Part II: The Desert (Explanation of Glass Castle to San Francisco), continued

Summary Part II: The Desert (Explanation of Glass Castle to San Francisco), continued

Summary: Part II (Explanation of Glass Castle to San Francisco), continued

Dad promises that the family’s nomadic, adventurous life is temporary and that one day they will strike it rich by using the Prospector, a gold-hunting contraption he plans to invent. On occasion, Dad spends what little money they have on liquor, drinks too much, and comes home in a violent rage. Despite his periodic bad behavior, the kids admire him and love to listen to him tell stories about his past heroics. His sworn objective is to build his family the Glass Castle, a large home made of glass, complete with solar panels and a water-purification system.

Dad grew up in Welch, an old coal mining town in West Virginia, and left when he turned seventeen to join the air force and become a pilot. He met Mom when he saw her dive off a canyon to a lake forty feet below and jumped in after her. They got married six months later. Jeannette finds this romantic, but Mom says that Dad wouldn’t take no for an answer, and she was just trying to get away from her mother. She also frequently notes that Dad pawned her wedding ring. Dad promises to buy her a new one when he finds gold.

After they got married, Dad left the air force because he wanted to make more money. Mom quickly had four children, each one year apart: Lori, Mary Charlene, Jeannette, and Brian. Mary Charlene died of crib death when she was an infant, and Mom says Jeannette was born to replace her. Mom speaks cavalierly about Mary Charlene’s death, but Dad never recovered. After her death, he started drinking frequently and lost every job he got.

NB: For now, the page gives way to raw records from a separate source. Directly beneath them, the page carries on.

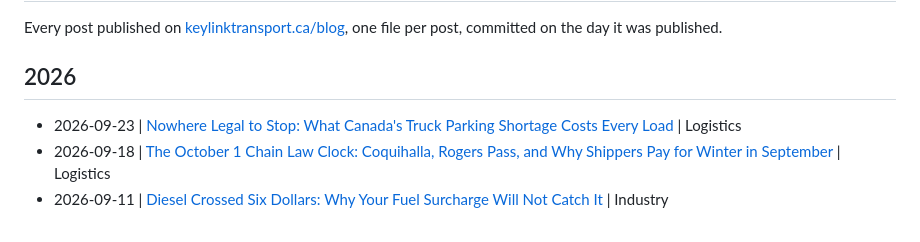
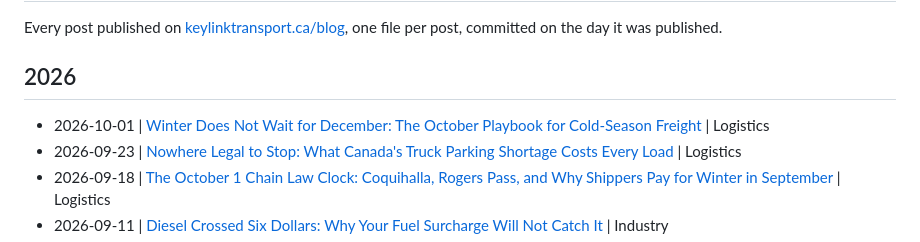
Before and after one commit to KeylinkTransportLtd/keylink-website, a Markdown page: blogs/README.md, the part around the change. GitHub-like rendering.

```diff
--- a/blogs/README.md
+++ b/blogs/README.md
@@ -5,6 +5,7 @@ Every post published on [keylinktransport.ca/blog](https://www.keylinktransport.
 
 ## 2026
 
+- 2026-10-01 | [Winter Does Not Wait for December: The October Playbook for Cold-Season Freight](2026-10-01-winter-freight-prep-canadian-shippers-2026.md) | Logistics
 - 2026-09-23 | [Nowhere Legal to Stop: What Canada's Truck Parking Shortage Costs Every Load](2026-09-23-truck-parking-shortage-canada-2026.md) | Logistics
 - 2026-09-18 | [The October 1 Chain Law Clock: Coquihalla, Rogers Pass, and Why Shippers Pay for Winter in September](2026-09-18-bc-mountain-pass-chain-up-regulations-october-2026.md) | Logistics
 - 2026-09-11 | [Diesel Crossed Six Dollars: Why Your Fuel Surcharge Will Not Catch It](2026-09-11-diesel-record-fuel-surcharge-canada-2026.md) | Industry
```
Also changed, not shown: blogs/2026-10-01-winter-freight-prep-canadian-shippers-2026.md (added, +10 -0 lines).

When Jeannette is four years old, Dad decides they should move to Las Vegas so he can make some money for the Prospector in the casinos. On the way to Vegas, Mom and Dad stop at a bar in Nevada and leave the kids in the car. When they return and continue on the road, Dad drives over some railroad tracks and Jeannette goes flying out of the backseat. She sits on the roadside bleeding, sore, and afraid for an indeterminate amount of time before Dad realizes she’s gone and returns to retrieve her. He refers to her bloody nose as a “snot locker,” and the whole family laughs.

In Vegas, the family lives in a hotel for about a month. Dad makes a lot of money, and says he has a system for winning at the blackjack tables. Every day, Dad buys the kids presents and takes them out to eat. Eventually, one of the dealers figures out Dad’s scheme, and they have to do the skedaddle.

Dad says that the mafia will be after them, so they go all the way to San Francisco next. They stay in another hotel, where the kids play all day while Mom and Dad are out. In the hotel, Jeannette plays with matches and sets small fires in the toilet. One night, she wakes up and discovers the curtain over her head has caught fire. Dad saves everyone and helps put out the fire. Jeannette worries that fire may be targeting her personally, noticing that her life is especially chaotic.